Sophie caught soaring in her race,
Lily Richter also participated in the 100m and 200m. Lily put in a solid effort for her race, attacking the bend before streaking down the straight. If the track could be interviewed, I am sure it would say that it was enamoured by Lily's presence. Lily ran a time of 13.60 in the 100m and 28.38 in the 200m. Congratulations in participating at such a high standard of competition Lily. This is just the beginning of your legacy.
Sophie and Lily showing us that track field isn't just blood, sweat, and tears.
In the Open Women's 10, 000 metres, Kate Watson ran lap after lap. For those who are unaware, that is 25 laps of a standard 400 metre track. Yes, that is a lot of running. Anyone who performs this event should be immediately saluted for the extreme mental and physical fortitude they possess, and trust me, I did just that when I saw her results. Kate's training has truly payed off, with her tremendous Tiger spirit emboldening her to run a time of 38:57.01, to win the Bronze medal. Bravo Kate. You absolute legend. A medallion suits you.
Kate becoming very familiar with the Sydney Track.
Day 1 heralded some great contributions from the QUT Tigers but the excitement does not stop here.
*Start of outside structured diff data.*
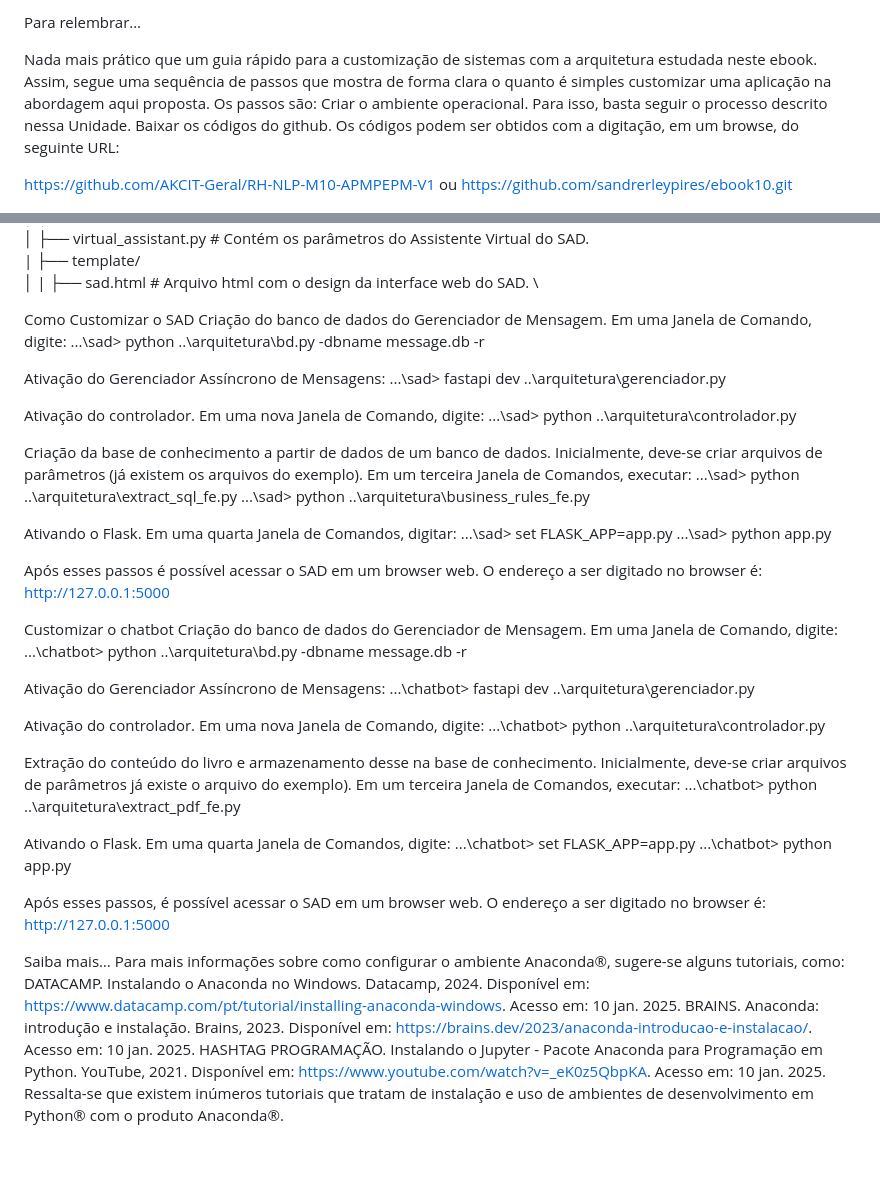
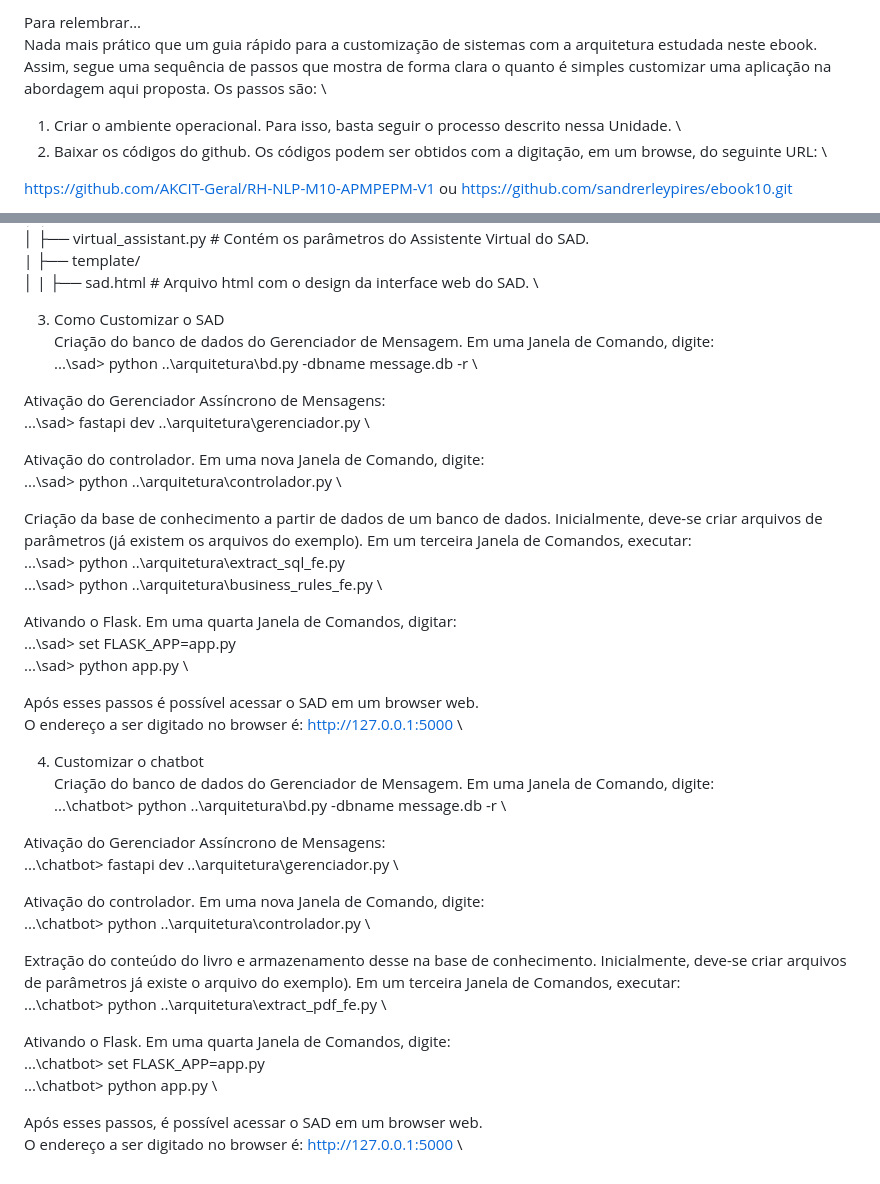
Before and after one commit to fabceolin/RH-NLP-M10-APMPEPM-V1, a Markdown page: README.md, 2 parts joined by grey strips. Drawn GitHub-style.

Commit message:
Update README.md
Signed-off-by: sandrerleypires <sandrerley@gmail.com>

```diff
--- a/README.md
+++ b/README.md
@@ -1,8 +1,7 @@
-Para relembrar…
-
-Nada mais prático que um guia rápido para a customização de sistemas com a arquitetura estudada neste ebook. Assim, segue uma sequência de passos que mostra de forma clara o quanto é simples customizar uma aplicação na abordagem aqui proposta. Os passos são:
-Criar o ambiente operacional. Para isso, basta seguir o processo descrito nessa Unidade.
-Baixar os códigos do github. Os códigos podem ser obtidos com a digitação, em um browse, do seguinte URL:
+Para relembrar…   \
+Nada mais prático que um guia rápido para a customização de sistemas com a arquitetura estudada neste ebook. Assim, segue uma sequência de passos que mostra de forma clara o quanto é simples customizar uma aplicação na abordagem aqui proposta. Os passos são:  \
+1) Criar o ambiente operacional. Para isso, basta seguir o processo descrito nessa Unidade.   \
+2) Baixar os códigos do github. Os códigos podem ser obtidos com a digitação, em um browse, do seguinte URL:  \
 
 https://github.com/AKCIT-Geral/RH-NLP-M10-APMPEPM-V1 ou
 https://github.com/sandrerleypires/ebook10.git
@@ -42,51 +41,43 @@ ebook10/  \
    │   |   ├── sad.html          # Arquivo html com o design da interface web do SAD.  \
 
 
-Como Customizar o SAD
-Criação do banco de dados do Gerenciador de Mensagem. Em uma Janela de Comando, digite:
-...\sad> python ..\arquitetura\bd.py -dbname message.db -r
+3) Como Customizar o SAD  \
+Criação do banco de dados do Gerenciador de Mensagem. Em uma Janela de Comando, digite:  \
+...\sad> python ..\arquitetura\bd.py -dbname message.db -r  \
 
-Ativação do Gerenciador Assíncrono de Mensagens:
-...\sad> fastapi dev ..\arquitetura\gerenciador.py
+Ativação do Gerenciador Assíncrono de Mensagens:   \
+...\sad> fastapi dev ..\arquitetura\gerenciador.py  \
 
- Ativação do controlador. Em uma nova Janela de Comando, digite:
-...\sad> python ..\arquitetura\controlador.py
+ Ativação do controlador. Em uma nova Janela de Comando, digite:   \
+...\sad> python ..\arquitetura\controlador.py  \
 
-Criação da base de conhecimento a partir de dados de um banco de dados. Inicialmente, deve-se criar arquivos de parâmetros (já existem os arquivos do exemplo). Em um terceira Janela de Comandos, executar:
-...\sad> python ..\arquitetura\extract_sql_fe.py
-...\sad> python ..\arquitetura\business_rules_fe.py
+Criação da base de conhecimento a partir de dados de um banco de dados. Inicialmente, deve-se criar arquivos de parâmetros (já existem os arquivos do exemplo). Em um terceira Janela de Comandos, executar:  \
+...\sad> python ..\arquitetura\extract_sql_fe.py  \
+...\sad> python ..\arquitetura\business_rules_fe.py  \
 
-Ativando o Flask. Em uma quarta Janela de Comandos, digitar:
-...\sad> set FLASK_APP=app.py
-...\sad> python app.py
+Ativando o Flask. Em uma quarta Janela de Comandos, digitar:  \
+...\sad> set FLASK_APP=app.py  \
+...\sad> python app.py  \
 
-Após esses passos é possível acessar o SAD em um browser web.
-O endereço a ser digitado no browser é: http://127.0.0.1:5000
+Após esses passos é possível acessar o SAD em um browser web.  \
+O endereço a ser digitado no browser é: http://127.0.0.1:5000  \
 
-Customizar o chatbot
-Criação do banco de dados do Gerenciador de Mensagem. Em uma Janela de Comando, digite:
-...\chatbot> python ..\arquitetura\bd.py -dbname message.db -r
+4) Customizar o chatbot  \
+Criação do banco de dados do Gerenciador de Mensagem. Em uma Janela de Comando, digite:  \
+...\chatbot> python ..\arquitetura\bd.py -dbname message.db -r  \
 
-Ativação do Gerenciador Assíncrono de Mensagens:
-...\chatbot> fastapi dev ..\arquitetura\gerenciador.py
+Ativação do Gerenciador Assíncrono de Mensagens:   \
+...\chatbot> fastapi dev ..\arquitetura\gerenciador.py  \
 
- Ativação do controlador. Em uma nova Janela de Comando, digite:
-...\chatbot> python ..\arquitetura\controlador.py
+ Ativação do controlador. Em uma nova Janela de Comando, digite:   \
+...\chatbot> python ..\arquitetura\controlador.py  \
 
-Extração do conteúdo do livro e armazenamento desse na base de conhecimento. Inicialmente, deve-se criar arquivos de parâmetros já existe o arquivo do exemplo). Em um terceira Janela de Comandos, executar:
-...\chatbot> python ..\arquitetura\extract_pdf_fe.py
+Extração do conteúdo do livro e armazenamento desse na base de conhecimento. Inicialmente, deve-se criar arquivos de parâmetros já existe o arquivo do exemplo). Em um terceira Janela de Comandos, executar:  \
+...\chatbot> python ..\arquitetura\extract_pdf_fe.py  \
 
-Ativando o Flask. Em uma quarta Janela de Comandos, digite:
-...\chatbot> set FLASK_APP=app.py
-...\chatbot> python app.py
+Ativando o Flask. Em uma quarta Janela de Comandos, digite:  \
+...\chatbot> set FLASK_APP=app.py  \
+...\chatbot> python app.py  \
 
-Após esses passos, é possível acessar o SAD em um browser web.
-O endereço a ser digitado no browser é: http://127.0.0.1:5000
-
-
-Saiba mais…
-Para mais informações sobre como configurar o ambiente Anaconda®, sugere-se alguns tutoriais, como:
-DATACAMP. Instalando o Anaconda no Windows. Datacamp, 2024. Disponível em: https://www.datacamp.com/pt/tutorial/installing-anaconda-windows. Acesso em: 10 jan. 2025.
-BRAINS. Anaconda: introdução e instalação. Brains, 2023. Disponível em: https://brains.dev/2023/anaconda-introducao-e-instalacao/. Acesso em: 10 jan. 2025.
-HASHTAG PROGRAMAÇÃO. Instalando o Jupyter - Pacote Anaconda para Programação em Python. YouTube, 2021. Disponível em: https://www.youtube.com/watch?v=_eK0z5QbpKA. Acesso em: 10 jan. 2025.
-Ressalta-se que existem inúmeros tutoriais que tratam de instalação e uso de ambientes de desenvolvimento em Python® com o produto Anaconda®.
+Após esses passos, é possível acessar o SAD em um browser web.   \
+O endereço a ser digitado no browser é: http://127.0.0.1:5000   \
```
Day 2 promises for more excitement as our athletes exhibit the finest talent and sportsmanship you can imagine.
Always a please reporting. Yours truly, Daniel Jebb.